There was an ingenious bit of performance art inside Rowan. A young woman in a glass box posed as a fashion manikin/robot. She had a fishbowl cum-retro-space-helmet with faux flowers and florescent lights inside it, a sleeveless floral top and an Astroturf maxiskirt that had three television monitors facing the front of the display. In each of her hands, which she robotically moved, was a camera. The audience could see themselves as they were being videoed live on the three screens in her skirt. (I don’t know where the third camera was.) The lovely girl had it down so cold that even the blinking of her eyes on her expressionless face was android-like.

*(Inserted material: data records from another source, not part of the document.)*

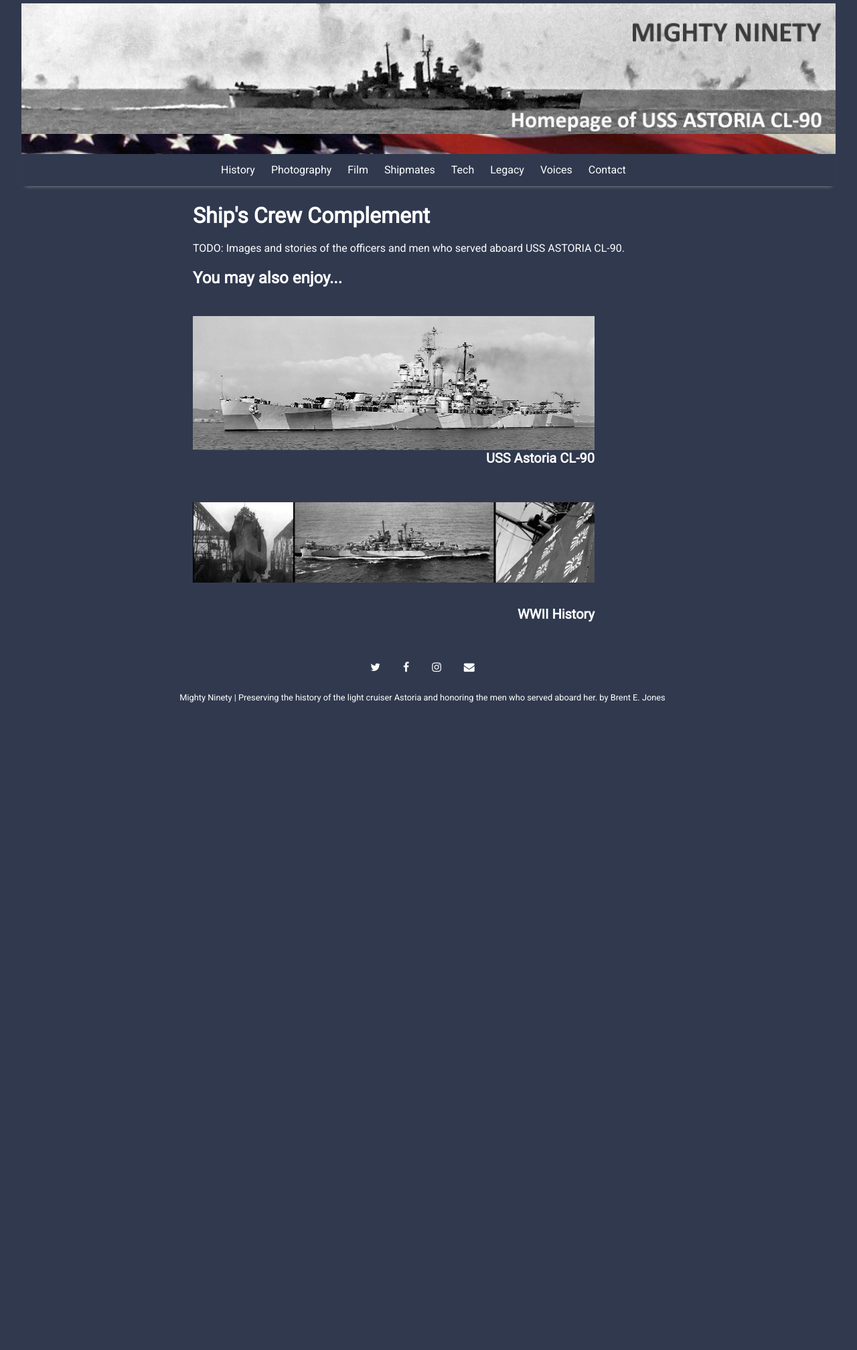
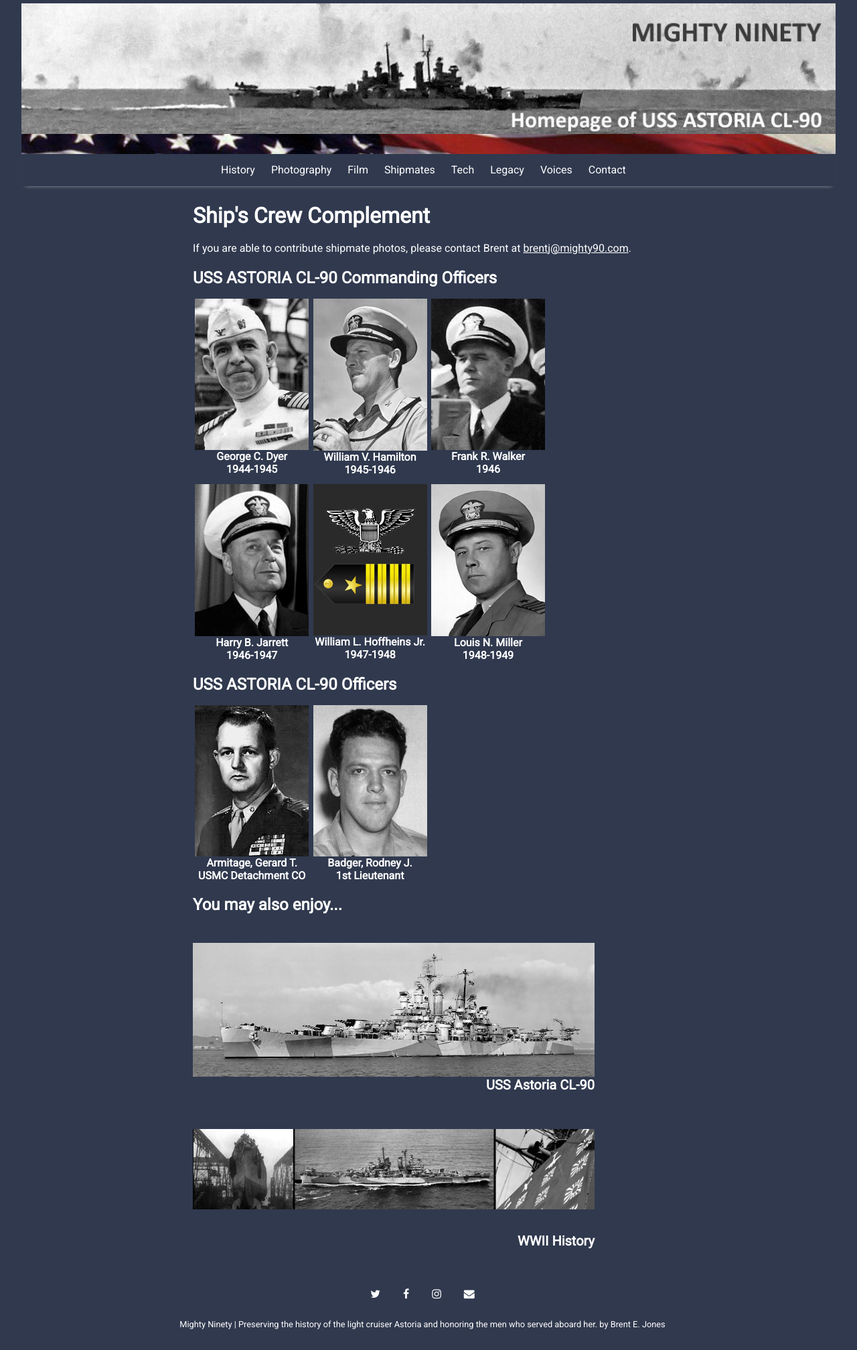
Before and after one commit to cwperry/mighty90, a Jekyll site: the page built from _posts/2021-05-30-main-the-crew.md, in a window 1280 px wide. Shown: the whole page at 67% size. Built offline with Jekyll 4.4.1, drawn with Linux system fonts in a browser that asks for light colours; nearby versions of some CDN libraries; before the commit the page ends 1080 px from its top, so only the background shows below that.

Commit message:
Started adding crew

```diff
--- /dev/null
+++ b/_data/crew.yml
@@ -0,0 +1,31 @@
+command:
+  - name: George C. Dyer
+    info: 1944-1945
+    image-url: crew/capt_george_c_dyer_170x_sqj6.jpg
+
+  - name: William V. Hamilton
+    info: 1945-1946
+    image-url: crew/hamilton_william_v_capt_170x_dw5n.jpg
+
+  - name: Frank R. Walker
+    info: 1946
+    image-url: crew/1946_03_19_walker_frank_j__co_cl-90_hs_3x4_170x_ttxb.jpg
+
+  - name: Harry B. Jarrett
+    info: 1946-1947
+    image-url: crew/jarrett_harry_b_vadm_170x_ot3h.jpg
+
+  - name: William L. Hoffheins Jr.
+    info: 1947-1948
+    image-url: crew/capt_icon_3x4_ygg2_sylp.jpg
+
+  - name: Louis N. Miller
+    info: 1948-1949
+    image-url: crew/1951_01_lewis_n_miller_portrait_nara_80-g-424333_4x3_170x_205r.jpg
+officers:
+  - name: Armitage, Gerard T.
+    info: USMC Detachment CO
+    image-url: crew/col_gerard_t_armitage_cu_170x.jpg
+  - name: Badger, Rodney J.
+    info: 1st Lieutenant
+    image-url: crew/badger_rodney_j_170x_v7yl.jpg
--- a/_data/images.yml
+++ b/_data/images.yml
@@ -11,7 +11,7 @@
   attribution: U.S. Navy photo from Brent Jones collection
   image-url: history/1941_12_07_1015_california_bb-44_nokomis_yt-142_700x_kri3.jpg
 way-e:
-  caption: "The sign for Way \"E\" at Cramp Shipbuilding Company in January 1942. Hull 533 is shown as USS Wilkes-Barre."
+  caption: The sign for Way "E" at Cramp Shipbuilding Company in January 1942. Hull 533 is shown as USS Wilkes-Barre.
   attribution: photo from NARA Records Group 19-LCM
   image-url: history/1942_01_01_cl-90_cramp_sbc_1_nara_19-lcm_cu_700x.jpg
 hull-plan:
--- /dev/null
+++ b/_includes/crew-grid.html
@@ -0,0 +1,7 @@
+<div class="flex-grid">
+    {% for crewMember in site.data.crew[include.type] %}
+        <div class="col">
+            {% include crew-portrait.html portrait=crewMember %}
+        </div>
+    {% endfor %}
+</div>
--- /dev/null
+++ b/_includes/crew-portrait.html
@@ -0,0 +1,6 @@
+{% assign crewMember = include.portrait %}
+<div class="crew-container">
+    <img src="{{ site.github.url }}/assets/img/{{ crewMember.image-url }}" />
+    <div class="crew-name">{{ crewMember.name }}</div>
+    <div class="crew-info">{{ crewMember.info }}</div>
+</div>
--- a/_posts/2021-05-30-main-the-crew.md
+++ b/_posts/2021-05-30-main-the-crew.md
@@ -8,4 +8,12 @@
 image: shipmate_photos_merge_700x.jpg
 ---
 
-TODO: Images and stories of the officers and men who served aboard USS ASTORIA CL-90.
+If you are able to contribute shipmate photos, please contact Brent at [brentj@mighty90.com](mailto:brentj@mighty90.com).
+
+## USS ASTORIA CL-90 Commanding Officers
+
+{% include crew-grid.html type="command" %}
+
+## USS ASTORIA CL-90 Officers
+
+{% include crew-grid.html type="officers" %}
--- a/_sass/_-sections-dir.scss
+++ b/_sass/_-sections-dir.scss
@@ -1,6 +1,7 @@
 // Importing Sass/SCSS partials from `sass_dir` (defaults to `_sass`)
 @import "base",
         "code",
+        "crew",
         "default",
         "footer",
         "header",
--- /dev/null
+++ b/_sass/_crew.scss
@@ -0,0 +1,19 @@
+.flex-grid {
+    display: flex;
+    flex-wrap: wrap;
+}
+.col {
+    margin: .2em;
+}
+.crew-container {
+    width: 170px;
+    text-align: center;
+}
+.crew-name {
+    font-weight: bold;
+    text-align: center;
+}
+.crew-info {
+    font-weight: bold;
+    text-align: center;
+}
```
Also changed, not shown: assets/img/crew/1946_03_19_walker_frank_j__co_cl-90_hs_3x4_170x_ttxb.jpg (added), assets/img/crew/1951_01_lewis_n_miller_portrait_nara_80-g-424333_4x3_170x_205r.jpg (added), assets/img/crew/badger_rodney_j_170x_v7yl.jpg (added), assets/img/crew/capt_george_c_dyer_170x_sqj6.jpg (added), assets/img/crew/capt_icon_3x4_ygg2_sylp.jpg (added), assets/img/crew/col_gerard_t_armitage_cu_170x.jpg (added), assets/img/crew/hamilton_william_v_capt_170x_dw5n.jpg (added), assets/img/crew/jarrett_harry_b_vadm_170x_ot3h.jpg (added).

Going down 5th to Main we once again found the excellent Pharmaka gallery having too great a population density to penetrate, much less view art. The parking lot on Main, across the street, was much improved. The lighting is now really up to par and permits viewing after dark. The band is now located at the front and the flow of pedestrian traffic is smooth. Further up Main (towards 4th), we espied a moving truck specially outfitted as a mobile art gallery. It featured the work of two artists and good lighting. Stan came to learn that the mobile gallery was funded by Avon (car and truck rental company). Several paces further we arrived at Metropolis Books a great little independent bookstore with marvelous taste in fiction. I immediately found three titles I am excited about reading in the future: The Brief Wonderous Life of Oscar Wao, The Book of Murder and T.C. Boyle’s latest, The Women. Stan certainly concurs as regards their taste in fiction. This bookstore was one of the debut book-signing venues for his novel, Criminal. Stan procured me a complimentary copy saying: “Now we have your criminal problem solved.” Given the sinister nature of the title character, I should have known that this portended catastrophe in my near future.
Stan and I fortified ourselves at the start of the evening at the relatively new Japanese restaurant, Octopus on 7th where they have half-price sushi. This is an excellent and highly recommended value for downtownsters. Be forewarned, the sashimi orders are not discounted. The hamachi belly was superb. Look foreword to profiles on downtown art gallery owners and their galleries by me in the coming weeks.